To the gentleman who didn’t feel understood, I would ask him how he would know if others did understand him. I’d enuire about who he feels misunderstood by and explain that if there is a pattern in his life of feeling this way, NLP canhelp him to change that pattern and possibly even understand himself better. I’d explain that NLP could help him to express himself more effectlvey, enhance his confidence and personal power if needed and give himself permission to be understood. I’dalso share with him that if he first sought to understand others then perhaps he could more clearly help people to also understand him.
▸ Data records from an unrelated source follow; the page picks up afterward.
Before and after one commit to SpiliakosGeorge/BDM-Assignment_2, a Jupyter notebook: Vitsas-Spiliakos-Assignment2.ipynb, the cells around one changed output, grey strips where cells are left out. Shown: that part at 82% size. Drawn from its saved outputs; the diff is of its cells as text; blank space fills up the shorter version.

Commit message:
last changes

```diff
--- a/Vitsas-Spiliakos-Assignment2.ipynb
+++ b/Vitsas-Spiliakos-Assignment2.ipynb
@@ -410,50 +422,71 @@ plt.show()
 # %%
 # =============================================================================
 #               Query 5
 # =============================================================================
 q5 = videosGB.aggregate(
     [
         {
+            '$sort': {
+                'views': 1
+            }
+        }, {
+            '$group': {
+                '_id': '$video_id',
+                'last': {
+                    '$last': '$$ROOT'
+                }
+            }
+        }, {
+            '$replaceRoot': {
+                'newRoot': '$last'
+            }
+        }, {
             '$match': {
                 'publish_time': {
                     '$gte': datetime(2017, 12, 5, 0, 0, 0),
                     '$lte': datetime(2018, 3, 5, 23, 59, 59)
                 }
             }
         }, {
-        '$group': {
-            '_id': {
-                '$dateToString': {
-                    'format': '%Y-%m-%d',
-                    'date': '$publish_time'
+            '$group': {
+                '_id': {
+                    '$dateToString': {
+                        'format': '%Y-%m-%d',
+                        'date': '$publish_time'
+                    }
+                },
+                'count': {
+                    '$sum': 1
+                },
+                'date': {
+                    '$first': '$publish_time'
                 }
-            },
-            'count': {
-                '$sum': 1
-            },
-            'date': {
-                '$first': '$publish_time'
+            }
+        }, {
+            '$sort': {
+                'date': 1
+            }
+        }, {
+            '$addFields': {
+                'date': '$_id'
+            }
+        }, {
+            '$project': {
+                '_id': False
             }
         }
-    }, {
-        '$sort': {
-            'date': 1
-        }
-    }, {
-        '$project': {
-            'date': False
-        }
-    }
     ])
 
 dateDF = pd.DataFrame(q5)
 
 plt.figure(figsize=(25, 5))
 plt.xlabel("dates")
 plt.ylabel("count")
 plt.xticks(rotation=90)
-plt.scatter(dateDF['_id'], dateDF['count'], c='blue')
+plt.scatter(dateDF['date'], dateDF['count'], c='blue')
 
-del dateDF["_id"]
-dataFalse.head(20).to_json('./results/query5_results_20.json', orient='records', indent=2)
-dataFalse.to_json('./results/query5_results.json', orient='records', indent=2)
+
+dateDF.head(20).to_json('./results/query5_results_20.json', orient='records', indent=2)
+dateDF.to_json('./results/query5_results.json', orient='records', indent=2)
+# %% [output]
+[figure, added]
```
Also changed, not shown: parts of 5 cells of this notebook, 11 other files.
I would help him understand that it is his responsibility for people to understand him, not the other way around.
To the lady with shoulder pain – I’d first let her know that it isn’t normal and that if she chooses to she doesn’t’ have to live with it. I’d explain the mind/body connection and let her know that her pain probably has less to do with her posture and more to do with an emotion or belief she is holding onto. I’d also tell her that she is in charge of her mind and her body- she could use her mind to understand and get rid of her pain; and she could be empowered to know what her body is communicating to her so that in the future, should she feel this pain again – she would know what to do.
When teaching and sharing NLP with our students, it is important for us to empower them to take responsibility for what is going on in life. Take responsibility for everything that is going right – so you ca do that over and over again. Take responsibility for what isn’t going well – so you can change it.